Copy, from the data below, each line that has the word "label".

· · ·

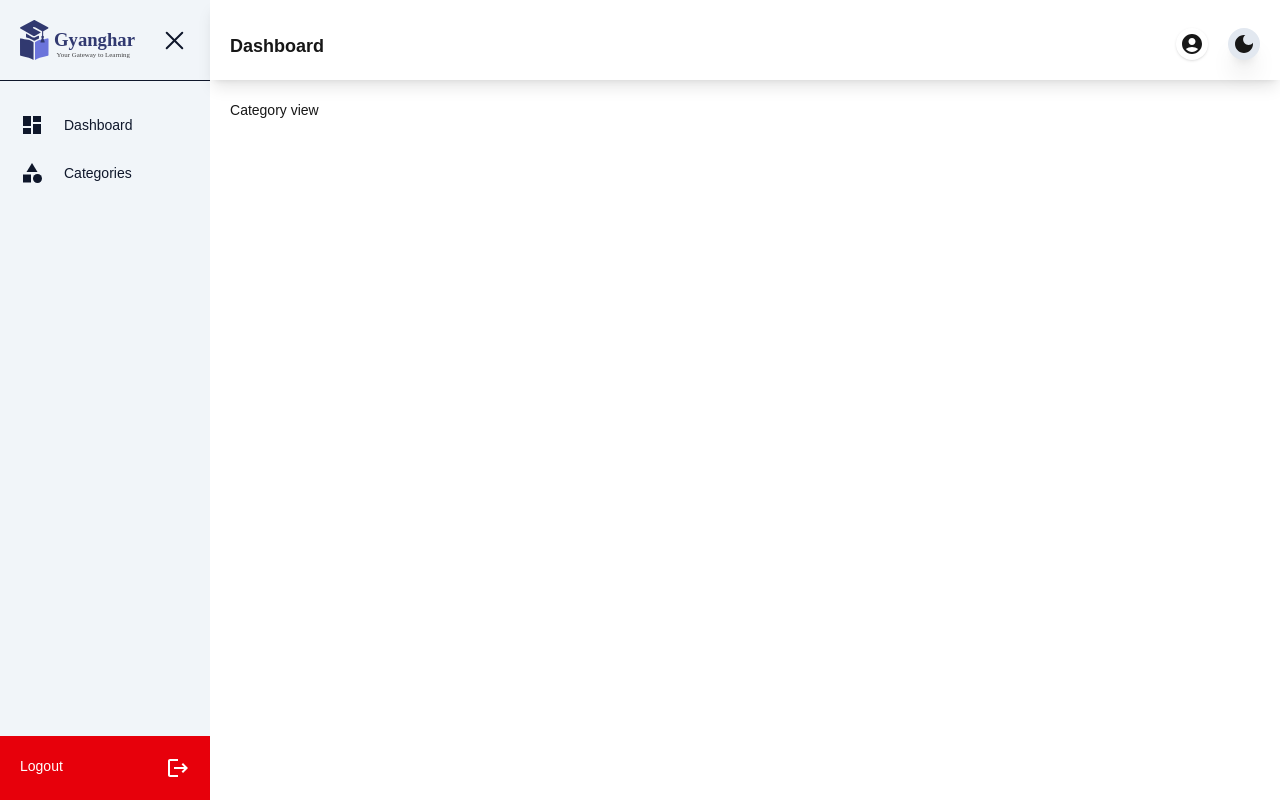
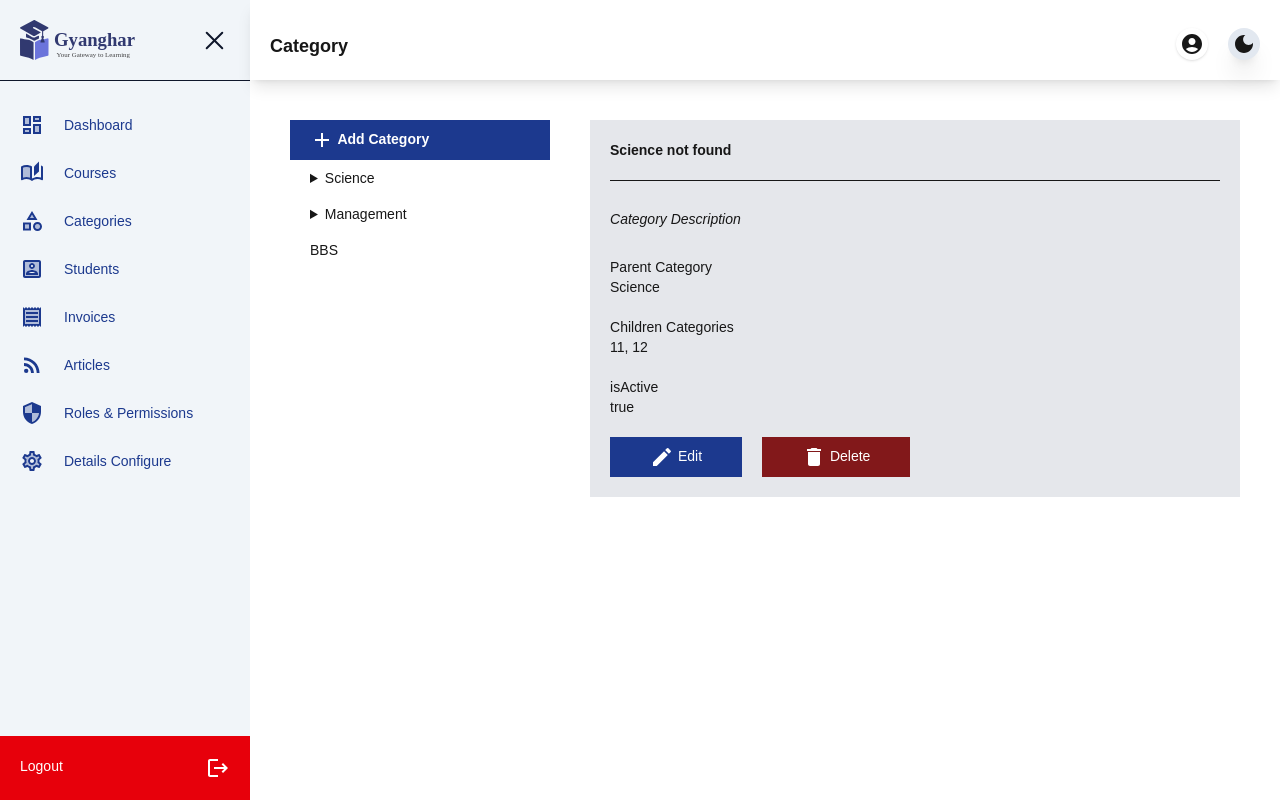
Before and after one commit to Sorasajan/gyanghar, a Next.js app: page /admin/categories in a window 1280 px wide. Built offline with nearby package versions, Linux system fonts and the light colour scheme.

Commit message:
Categories pages

```diff
--- a/app/_globalComponent/themecomponent/themeToggle.js
+++ b/app/_globalComponent/themecomponent/themeToggle.js
@@ -8,8 +8,10 @@ export default function ThemeToggle() {
   return (
     <button
       onClick={toggleTheme}
-      className="bg-slate-200 dark:bg-slate-900 p-1 rounded-full cursor-pointer shadow-xl"
+      className="bg-slate-200 dark:bg-slate-900 p-1 rounded-full cursor-pointer shadow-xl transition-all duration-500"
     >
+
+
       {theme === "light" ? <DarkMode /> : <LightMode />}
     </button>
   );
--- a/app/admin/_component/navigation/navbar/navbar.js
+++ b/app/admin/_component/adminglobal/header.js
@@ -1,15 +1,15 @@
 import ThemeToggle from "@/app/_globalComponent/themecomponent/themeToggle";
 import { AccountCircle } from "@mui/icons-material";
-import AdminNavbarHeaderTitle from "./navbarTitle";
 
-export default function AdminNavbar() {
+
+export default function AdminHeader({title}) {
   return (
     <div className=" p-5 h-20 shadow-lg dark:shadow-gray-900 w-full flex justify-between items-end">
       <div className="text-lg font-semibold">
-        <AdminNavbarHeaderTitle />
+{title}
       </div>
       <div className="flex gap-5">
-        <div className="relative bg-white text-color-red rounded-full shadow transition-all duration-500 hover:scale-95 p-1 dark:bg-slate-900">
+        <div className="relative bg-white rounded-full shadow transition-all duration-500 hover:scale-95 p-1 dark:bg-slate-900">
           <AccountCircle />
         </div>
         <ThemeToggle />
--- /dev/null
+++ b/app/admin/_component/categories/categorydetail.js
@@ -0,0 +1,28 @@
+import { Delete, Edit } from "@mui/icons-material";
+import Link from "next/link";
+
+export default function AdminCategoryDetails ({data}) {
+
+    const id = data ? data : "not found";
+    return <div className="p-5 bg-gray-200 dark:bg-gray-800">
+        <h1 className="font-semibold">
+            Science {id}
+            </h1>
+        <hr className="my-5"/>
+        <p className="font-light italic leading-9">
+Category Description
+            </p>
+            <p className="mt-5">Parent Category</p>
+            <p>Science</p>
+            <p className="mt-5">Children Categories</p>
+            <p>11, 12</p>
+            <p className="mt-5">isActive</p>
+            <p>true</p>
+            <div className="mt-5 flex gap-5">
+                <Link href="/admin/categories/edit/1" className="px-10 py-2 bg-blue-900 text-white hover:scale-95 hover:bg-blue-600 transition-all duration-500 cursor-pointer"><Edit/> Edit</Link>
+                                <button className="px-10 py-2 bg-red-900 text-white hover:scale-95 hover:bg-red-600 transition-all duration-500 cursor-pointer"><Delete/> Delete</button>
+
+            </div>
+
+    </div>
+}
--- a/app/admin/_component/navigation/navbar/navbarTitle.js
+++ /dev/null
@@ -1,8 +0,0 @@
-"use client";
-import { useData } from "../../context/adminDataContext";
-
-export default function AdminNavbarHeaderTitle() {
-  const { adminHeader } = useData();
-  console.log(adminHeader);
-  return <div>{adminHeader}</div>;
-}
--- a/app/admin/_component/navigation/sidebar/sidebarheader.js
+++ b/app/admin/_component/navigation/sidebar/sidebarheader.js
@@ -15,7 +15,7 @@ export default function AdminSidebarHeader() {
             sidebarView ? "max-w-100" : "max-w-0"
           } overflow-hidden transition-all h-10 duration-500 text-nowrap flex`}
         >
-          <Image src={logo} alt="GyanGhar" height="40" /> &nbsp; &nbsp;&nbsp;
+          <Image src={logo} alt="GyanGhar" height="40" /> &nbsp; &nbsp;&nbsp;&nbsp; &nbsp;&nbsp;&nbsp; &nbsp;&nbsp;
         </div>
         <div
           className="w-[24px] flex flex-col justify-between group h-[19px]"
--- a/app/admin/_component/navigation/sidebar/sidebaritems.js
+++ b/app/admin/_component/navigation/sidebar/sidebaritems.js
@@ -1,30 +1,59 @@
-import { Category, Dashboard } from "@mui/icons-material";
+import { AutoStoriesTwoTone, CategoryTwoTone, DashboardTwoTone, PortraitTwoTone, ReceiptTwoTone, RssFeedTwoTone, SecurityTwoTone, SettingsTwoTone} from "@mui/icons-material";
 import Link from "next/link";
-import { useData } from "../../context/adminDataContext";
+
 
 const sideitem = [
-  { item: "Dashboard", link: "", icon: Dashboard },
+  { item: "Dashboard", link: "", icon: DashboardTwoTone },
+  {
+    item: "Courses",
+    link: "courses",
+    icon: AutoStoriesTwoTone,
+  },
   {
     item: "Categories",
     link: "categories",
-    icon: Category,
+    icon: CategoryTwoTone,
+  },
+  {
+    item: "Students",
+    link: "students",
+    icon: PortraitTwoTone,
+  },  {
+    item: "Invoices",
+    link: "invoices",
+    icon: ReceiptTwoTone,
+  },{
+    item: "Articles",
+    link: "articles",
+    icon: RssFeedTwoTone,
+  },
+    {
+    item: "Roles & Permissions",
+    link: "roles-permissions",
+    icon: SecurityTwoTone,
+  },{
+    item: "Details Configure",
+    link: "details-configuration",
+    icon: SettingsTwoTone,
   },
 ];
 
 export default function AdminSidebarItems({ sidebarView }) {
-  const { setAdminHeader } = useData();
+
   return (
     <div className="mt-5">
+
+
       {sideitem.map((item, i) => (
         <Link
           key={i}
           href={`/admin/${item.link}`}
-          className={`flex px-5 hover:bg-slate-300 py-3 items-center ${
+          className={`flex px-5 hover:bg-slate-300 text-blue-900 dark:text-slate-300 dark:hover:text-blue-900 py-3 group items-center ${
             sidebarView ? "gap-5" : ""
           }`}
-          onClick={() => setAdminHeader(item.item)}
+
         >
-          <item.icon />
+          <item.icon/>
           <div
             className={`${
               sidebarView ? "max-w-100" : "max-w-0"
--- /dev/null
+++ b/app/admin/categories/add/page.js
@@ -0,0 +1,30 @@
+import { Add } from "@mui/icons-material";
+import AdminHeader from "../../_component/adminglobal/header";
+
+export default function AdminAddCategory() {
+    return (
+    <div>
+        <AdminHeader title="Add Category"/>
+        <div className="py-10 text-center">
+        <p className="font-semibold">New Category</p>
+        <div className="mt-10 grid justify-center">
+            <section className="flex flex-col gap-2">
+<label>Category Name </label>
+            <input className="p-2 border border-black w-100 dark:border-gray-600 rounded bg-slate-200  dark:bg-gray-900"/>
+            </section>
+                 <section className="flex flex-col gap-2 mt-5 dark:border-gray-600">
+<label>Description</label>
+            <input className="p-2 border border-black w-100 dark:border-gray-600 rounded bg-slate-200 dark:bg-gray-900"/>
+            </section>
+                 <section className="flex flex-col gap-2 mt-5 dark:border-gray-600">
+<label>Parent Category </label>
+            <input className="p-2 border border-black w-100 dark:border-gray-600 rounded bg-slate-200 dark:bg-gray-900"/>
+            </section>
+            <section className="mt-10">
+                <button className="bg-blue-900 text-white px-5 py-2 hover:bg-blue-600 transition-all duration-500 cursor-pointer hover:scale-95"><Add/> Add Category</button>
+            </section>
+        </div>
+
+        </div>
+    </div>);
+}
--- /dev/null
+++ b/app/admin/categories/edit/[id]/page.js
@@ -0,0 +1,25 @@
+import AdminHeader from "@/app/admin/_component/adminglobal/header";
+import { Edit } from "@mui/icons-material";
+
+export default function AdminEditCategories () {
+    return <div>
+        <AdminHeader title="Edit Category"/>
+        <div className="grid justify-center text-center p-10">
+                    <section className="flex flex-col gap-2">
+        <label>Category Name </label>
+                    <input className="p-2 border border-black w-100 dark:border-gray-600 rounded bg-slate-200 dark:bg-gray-900"/>
+                    </section>
+                         <section className="flex flex-col gap-2 mt-5 dark:border-gray-600">
+        <label>Description</label>
+                    <input className="p-2 border border-black w-100 dark:border-gray-600 rounded bg-slate-200 dark:bg-gray-900"/>
+                    </section>
+                         <section className="flex flex-col gap-2 mt-5 dark:border-gray-600">
+        <label>Parent Category </label>
+                    <input className="p-2 border border-black w-100 dark:border-gray-600 rounded bg-slate-200 dark:bg-gray-900"/>
+                    </section>
+                    <section className="mt-10">
+                        <button className="bg-blue-900 text-white px-5 py-2 hover:bg-blue-600 transition-all duration-500 cursor-pointer hover:scale-95"><Edit/> Edit Category</button>
+                    </section>
+                </div>
+    </div>
+}
--- a/app/admin/categories/page.js
+++ b/app/admin/categories/page.js
@@ -1,3 +1,114 @@
-export default function AdminCategoryPage() {
-  return <div>Category view</div>;
+import Link from "next/link";
+import AdminCategoryDetails from "../_component/categories/categorydetail";
+import { Add } from "@mui/icons-material";
+import AdminHeader from "../_component/adminglobal/header";
+
+const categories = {data:[{
+  category_id: "1",
+  name: "Science",
+  children: [{
+    category_id:"2",
+    name: "11",
+    children: [{
+      category_id:"3",
+      name: "11 Science English",
+      children: []
+    },
+  {
+      category_id:"4",
+      name: "11 Science Nepali",
+      children: []
+    }]},
+  {
+    category_id:"5",
+    name: "12",
+    children: [{
+      category_id:"6",
+      name: "12 Science English",
+      children: []
+    },
+  {
+      category_id:"7",
+      name: "12 Science Nepali",
+      children: []
+    }]
+  }]},{
+category_id: "8",
+  name: "Management",
+  children: [{
+    category_id:"9",
+    name: "11",
+    children: []},
+  {
+    category_id:"10",
+    name: "12",
+    children: []
+  }]},
+  {category_id: "11",
+  name: "BBS",
+  childre:[]
+  }
+
+]}
+
+
+const renderCategories =(items, isRoot=true)=>{
+
+
+  return (
+
+    <ul className={isRoot ? "" : "ml-4"}>
+
+
+  {items.map((item)=> {
+
+    const hasChildren  = item.children && item.children.length > 0;
+return (
+
+  <li key={item.category_id}>
+    {hasChildren ? (
+      <details  >
+        <summary className="py-2 hover:bg-gray-200 px-5 cursor-pointer dark:hover:bg-gray-800">
+          <Link href={`/admin/categories?categoryId=${item.category_id}`}>
+          {item.name}
+          </Link>
+        </summary>
+        {renderCategories(item.children, false)}
+      </details>
+    ):(<Link href={`/admin/categories?categoryId=${item.category_id}`}>
+      <div className={`${isRoot? "" : "ml-4"} py-2 hover:bg-gray-200 dark:hover:bg-gray-800 px-5 cursor-pointer`}>{item.name}</div>
+      </Link>
+      )}
+  </li>
+    )
+  }
+)}
+  </ul>);
 }
+
+
+
+export default function AdminCategoryPage({searchParams}) {
+const selectedId = searchParams?.categoryId || "";
+
+
+
+  return(
+  <div>
+<AdminHeader title="Category"/>
+  <div className="flex">
+    <div className="p-10 pr-5 w-80">
+
+<Link href="/admin/categories/add">
+<div className="px-5 py-2 font-semibold bg-blue-900 text-white cursor-pointer hover:scale-95 transition-all duration-500 hover:bg-blue-600 dark:bg-blue-300 dark:text-slate-800"><Add/> Add Category</div>
+</Link>
+      {renderCategories(categories.data)}
+
+    </div>
+    <div className="flex-1 p-10 pl-5">
+      <AdminCategoryDetails data={selectedId}/>
+    </div>
+  </div>
+  </div>
+  );
+}
--- /dev/null
+++ b/app/admin/courses/page.js
@@ -0,0 +1,10 @@
+import AdminHeader from "../_component/adminglobal/header";
+
+export default function AdminCourses () {
+    return <div>
+        <AdminHeader title="Courses" />
+        <div className="p-10 ">
+            courses
+        </div>
+    </div>
+}
--- a/app/admin/layout.js
+++ b/app/admin/layout.js
@@ -1,5 +1,5 @@
 import { AdminDataProvider } from "./_component/context/adminDataContext";
-import AdminNavbar from "./_component/navigation/navbar/navbar";
+import AdminNavbar from "./_component/adminglobal/header";
 import AdminSidebar from "./_component/navigation/sidebar/sidebar";
 
 export default function AdminLayout({ children }) {
@@ -7,9 +7,9 @@ export default function AdminLayout({ children }) {
     <AdminDataProvider>
       <div className="flex">
         <AdminSidebar />
-        <div className="flex-1">
-          <AdminNavbar />
-          <div className="p-5">{children}</div>
+        <div className="flex-1 relative">
+
+          {children}
         </div>
       </div>
     </AdminDataProvider>
--- a/app/admin/page.js
+++ b/app/admin/page.js
@@ -1,3 +1,5 @@
+import AdminHeader from "./_component/adminglobal/header";
+
 export default function AdminDashboard() {
-  return <div>This is admin Dashboard</div>;
+  return <div><AdminHeader title="Dashboard"/></div>;
 }
```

· · ·

■ **ANSWER TO THIS EXERCISE**
+<label>Category Name </label>
+<label>Description</label>
+<label>Parent Category </label>
+        <label>Category Name </label>
+        <label>Description</label>
+        <label>Parent Category </label>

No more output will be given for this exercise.